Not secure website warnings a user sees in the browser are bad for business.
All websites need to have a secure certificate that is properly installed and configured, or you will see not secure warnings in web browsers.
Since early 2018, Google has been suggesting that all websites move to HTTPS so that all web pages are delivered over a secure connection. If you migrate your website over to HTTPS by purchasing and installing a secure certificate. Google will “reward” you by giving you a small ranking boost in the search engine results pages (SERPS).
This does not pertain to just eCommerce website forms collecting credit card information, this applies to ALL forms, your login forms, even your website contact form. Firefox browser has implemented similar not secure warnings, and actively promote using HTTPS on all websites back in 2017.
What is HTTPS?
When you load your website starting with http vs https any data that is submitted through a form travels over the Internet as viewable text. Loading a page https vs http, when data is submitted through a form, text is encrypted (scrambled, encoded…) and impossible to decode and read.
Keeping Data Safe
I would assume most people don’t think about what happens when you submit a button on a website. If you are a website owner though, you have an ethical responsibility to protect your user’s data.
Maybe your website is not selling products or having users login to access protected information. Google has made another recent announcement that starting in October 2017 , using Google Chrome 62 any website form, regardless if it is submitting passwords or credit cards will display a Not Secure warning in the browser address bar.

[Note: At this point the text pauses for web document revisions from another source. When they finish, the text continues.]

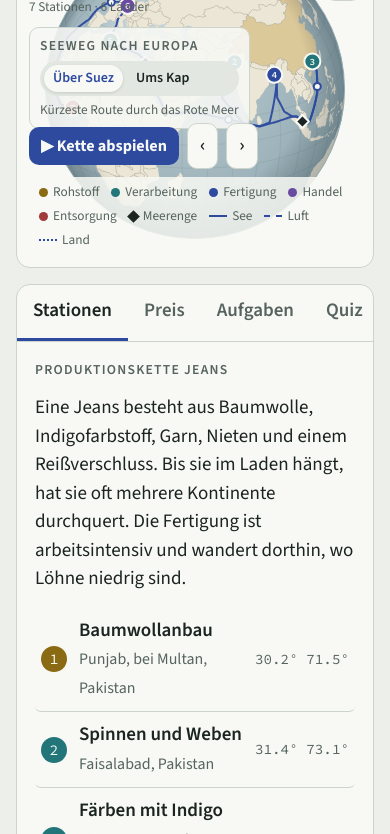
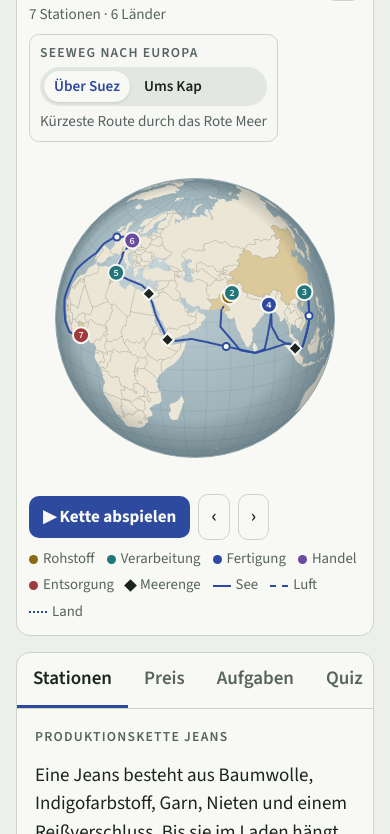
Before and after one commit to Thelematik/POWI, a plain HTML site: page q-phase/weltreise-der-waren.html in a window 390 px wide. Shown: the part 356-1190 px from the top of the page. Drawn offline with Linux system fonts and the light colour scheme; animation ran at ten frames a second.

Commit message:
Bessere Zeilenumbrüche und Darstellung auf dem Handy
Startseite: ausgewogene Umbrüche bei Überschriften, Filterzeilen mit
eigener Zeile für die Beschriftung auf schmalen Bildschirmen.
Weltreise der Waren: auf dem Handy stehen Kennzahlen über und Steuerung
unter dem Globus, statt ihn zu verdecken.

Co-Authored-By: Claude Opus 5.5 <noreply@anthropic.com>
Claude-Session: https://claude.ai/code/session_013MQ91pZqTn2h417crs8Cib

```diff
--- a/q-phase/weltreise-der-waren.html
+++ b/q-phase/weltreise-der-waren.html
@@ -160,12 +160,18 @@ h3{font-size:1.25rem}
 .score{font-family:var(--f-display);font-size:1.4rem}
 @media (prefers-reduced-motion:reduce){*{transition:none!important}}
 @media (max-width:700px){
-  /* Auf dem Handy die Beschriftungen auf dem Globus kompakt halten */
-  .hud .big{font-size:1.55rem}.hud .small{font-size:.7rem}
-  .play{padding:7px 12px;font-size:.85rem}
-  .legend{font-size:.7rem}
-  .seg.sm button{font-size:.74rem;padding:3px 9px}
-  #alt{font-size:.85rem}
+  /* Auf dem Handy: Kennzahlen über, Steuerung unter dem Globus, damit nichts den Globus verdeckt */
+  .stage{display:flex;flex-direction:column;gap:10px;height:auto;aspect-ratio:auto;min-height:0;overflow:visible;padding:12px}
+  .hud{position:static;order:1;max-width:calc(100% - 52px);pointer-events:auto}
+  .hud .big{font-size:1.7rem}.hud .small{font-size:.8rem}
+  #globe{position:relative;inset:auto;order:2;width:100%;height:auto;aspect-ratio:1/1}
+  .player{position:static;order:3}
+  .play{padding:8px 14px;font-size:.9rem}
+  .legend{margin-left:0;background:none;padding:0;font-size:.78rem}
+  .alt{margin-top:6px}
+  .seg.sm button{font-size:.8rem;padding:4px 10px}
+  #alt{font-size:.88rem}
+  h1,h2,h3{text-wrap:balance}
 }
 </style>
 
```
Also changed, not shown: index.html (+14 -0 lines).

Google’s goal is to eventually push all websites to load over HTTPS. So you can ignore it for now, or you can be proactive and take care of it before it’s a problem.

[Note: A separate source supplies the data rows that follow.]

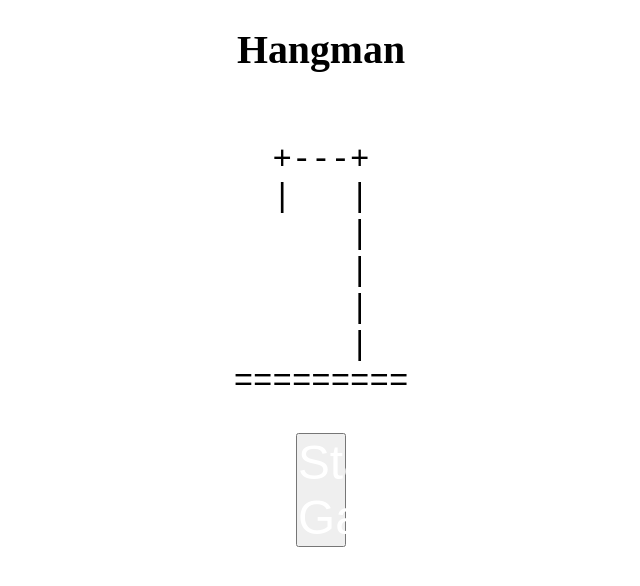
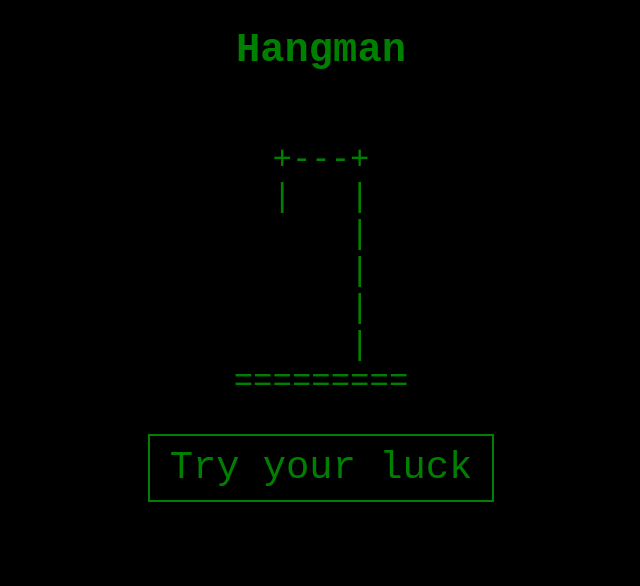
Before and after one commit to Darekor/hangman, a React (Vite) app: page / in a window 1280 px wide. Shown: the top 586 px of the page, without its empty margins (319-959 px from the left). Built offline with nearby package versions, Linux system fonts and the light colour scheme.

Commit message:
Add styling and minor animations

```diff
--- a/src/EndWindow.jsx
+++ b/src/EndWindow.jsx
@@ -1,12 +1,12 @@
 function EndWindow({win,word, onRestart}){
 
     function getText(){
-        return (win?"You win":"You lose")
+        return (win?"You won!":"You lost!")
     }
 
         return (
         <div>
-            <h2>The word:{word}</h2>
+            <h2 className="word-display">{word}</h2>
             <p>{getText()}</p>
             <button onClick={onRestart}>Try Again</button>
         </div>
--- a/src/Hangman.jsx
+++ b/src/Hangman.jsx
@@ -9,9 +9,10 @@ import LoadingWindow from "./LoadingWindow";
 function Hangman(){
 
     const word = useRef()
+    const difficulty = useRef(8);
     const [mistakes, setMistakes] = useState(0);
-    const [partialWord,setPartialWord] = useState(["_","_","_","_","_","_","_","_"])
-    const [letters,setLetters] = useState(Array(26).fill(0))
+    const [partialWord,setPartialWord] = useState([])
+    const [letters,setLetters] = useState()
     const [gameState,setGameState] = useState("startState")
 
     useEffect(()=>{
@@ -23,6 +24,7 @@ function Hangman(){
     useEffect(()=>{
         if (partialWord.join("")===word.current){
             setGameState("winState");
+            setMistakes(0);
         }
     },[partialWord])
 
@@ -31,7 +33,6 @@ function Hangman(){
         setGameState("loadingState");
         const APIREQUEST = `https://api.datamuse.com/words?sp=${start}${'?'.repeat(length-1)}&max=${100}`;
         try{
-            await new Promise(resolve => setTimeout(resolve, 1000));
             const response = await fetch(APIREQUEST);
             if (!response.ok){
                 throw new Error('Network response was not correct');
@@ -102,7 +103,7 @@ function Hangman(){
     function chooseComponent(){
         if (gameState==="startState"){
             return(
-                <StartWindow onStart={()=>getRandomWord(8)}></StartWindow>
+                <StartWindow onStart={()=>getRandomWord(difficulty.current)}></StartWindow>
             )}
         else if (gameState==="loadingState"){
             return(<LoadingWindow></LoadingWindow>)
@@ -114,7 +115,7 @@ function Hangman(){
                 <LetterButtonContainer letters={letters} handleButtonClick={handleButtonClick}></LetterButtonContainer>
             </div>)
         }
-        return(<EndWindow word={word.current} win={gameState==="winState"} onRestart={()=>getRandomWord(8)}></EndWindow>)
+        return(<EndWindow word={word.current} win={gameState==="winState"} onRestart={()=>getRandomWord(difficulty.current)}></EndWindow>)
     }
 
 
--- a/src/LetterButtonContainer.jsx
+++ b/src/LetterButtonContainer.jsx
@@ -6,7 +6,7 @@ function LetterButtonContainer({letters, handleButtonClick}){
         const res = []
         for (let index = 0; index < letters.length; index++) {
             res.push(<LetterButton key={index}
-                                   className={letters[index]===1? "wrong-button" : letters[index]===2 ? "correct-button":"unpressed-button"}
+                                   className={(letters[index]===0? "" : "pressed-button")+" choice-button"}
                                    letterIndex={index}
                                    letterVal={letters[index]}
                                    handleClick={()=>handleButtonClick(String.fromCharCode(97+index))}/>)
@@ -15,7 +15,7 @@ function LetterButtonContainer({letters, handleButtonClick}){
     }
 
     return (
-        <div>{generateButtons()}</div>
+        <div className="letter-button-container">{generateButtons()}</div>
     )
 }
 
--- a/src/LoadingWindow.jsx
+++ b/src/LoadingWindow.jsx
@@ -1,7 +1,6 @@
 function LoadingWindow() {
     return(
-        <div>
-            SPINNER
+        <div className="spinner">
         </div>
     )
 }
--- a/src/StartWindow.jsx
+++ b/src/StartWindow.jsx
@@ -1,7 +1,7 @@
 function StartWindow({onStart}) {
     return(
         <div>
-            <button onClick={onStart}>Start Game</button>
+            <button onClick={onStart}>Try your luck</button>
         </div>
     )
 }
--- a/src/WordDisplay.jsx
+++ b/src/WordDisplay.jsx
@@ -3,7 +3,7 @@ import { useState } from "react"
 function WordDisplay({partialWord}){
 
     return(
-        <div>{partialWord.join(' ')}</div>
+        <div className="word-display">{partialWord.join('')}</div>
     )
 }
 
--- a/src/index.css
+++ b/src/index.css
@@ -1,23 +1,81 @@
+:root {
+    --main-color: black;
+    --second-color:green;
+  }
+
 *{
     font-size: 1.2em;
+    font-family: monospace;
+}
+
+body{
+    background-color: var(--main-color);
+    color: var(--second-color);
     text-align: center;
 }
 
-button{
-    margin: 0px 5px;
-    width: 50px;
-    padding: 0px;
-    color: white;
+h1{
+    font-size: 1.5em;
 }
 
-.wrong-button{
-    background-color: red;
+button{
+    border: 2px solid var(--second-color);
+    background-color: var(--main-color);
+    color: var(--second-color);
+    padding: 10px 20px;
 }
 
-.correct-button{
-    background-color: green;
+button:enabled:hover{
+    background-color: var(--second-color);
+    color: var(--main-color);
 }
 
-.unpressed-button{
-    background-color: blue;
+.choice-button{
+    margin: 5px 5px;
+    width: 55px;
+    padding: 0px;
 }
+
+.pressed-button {
+    position: relative;
+}
+
+.pressed-button::before,
+.pressed-button::after {
+    content: '';
+    position: absolute;
+    width: 150%;
+    height: 2px;
+    background-color: var(--second-color);
+    top: 50%;
+    left: -25%;
+    transform: translateY(-50%) rotate(-45deg);
+}
+
+.pressed-button::after {
+    transform: translateY(-50%) rotate(45deg);
+}
+
+.letter-button-container{
+    width: 80%;
+    max-width: 850px;
+    margin: auto;
+}
+
+.word-display{
+    letter-spacing: 20px;
+}
+
+@keyframes spin {
+    0% { content: '◴'; }
+    25% { content: '◷'; }
+    50% { content: '◶'; }
+    75% { content: '◵'; }
+}
+
+.spinner::before {
+    content: '◴';
+    font-size: 80px;
+    font-family: monospace;
+    animation: spin 1s infinite steps(4);
+ }
```
Also changed, not shown: src/GameWindow.jsx (deleted, +0 -7 lines).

How to make your website load over HTTPS?
For your website to load securely, you need to acquire, install and configure a [tooltip title=”Also called: secure certificate, security certificate, SSL/TLS certificate”]SSL certificate[/tooltip] on your web server. Pricing for a secure certificate ranges from free to hundreds of dollars a year. There different types of secure certificates you can buy depending on your needs.
Your web host will install a secure certificate for you for free or a small fee. Once it’s installed you can then update your website so it loads over HTTPS. Adding code to force a redirect to https:// if a user types in http:// and updating links throughout your site need to be done. All code references on the page need to be using https or you will still get a Not Secure warning. It will take some time to review and debug all web pages to make sure they are loading over HTTPS. If you are not comfortable with working directly in your website source code, hiring a web developer to properly migrate your website to HTTPS may be a good investment for you.
Is it safe to use a not secure website?
When you see a warning a web page is not safe to view, the browser gives you advanced options that enable you to override the page being blocked. Is this safe to do? It depends. Sometimes a secure certificate expired and the site owner forgot to renew it. If all you are doing is reading content and not submitting any data to the site, then yes this would be safe. There could be malicious reasons why it is being blocked though. So if you are not sure, it’s best to move on.
Does my website need SSL?
To avoid not secure warnings in a web browser you do. If you answer yes to any of these questions, you absolutely do.
Are you accepting credit cards on your website?
Do you have login form on your website?
Do you have a contact form on your website?
Do you have ANY form submitting data on your website?
Do you want to be proactive in keeping your website safe and secure for yourself and your users?
Do you want your business website to appear to be professional and in your users’ best interest?
Do you want to keep up with the current standards and technology on the Internet?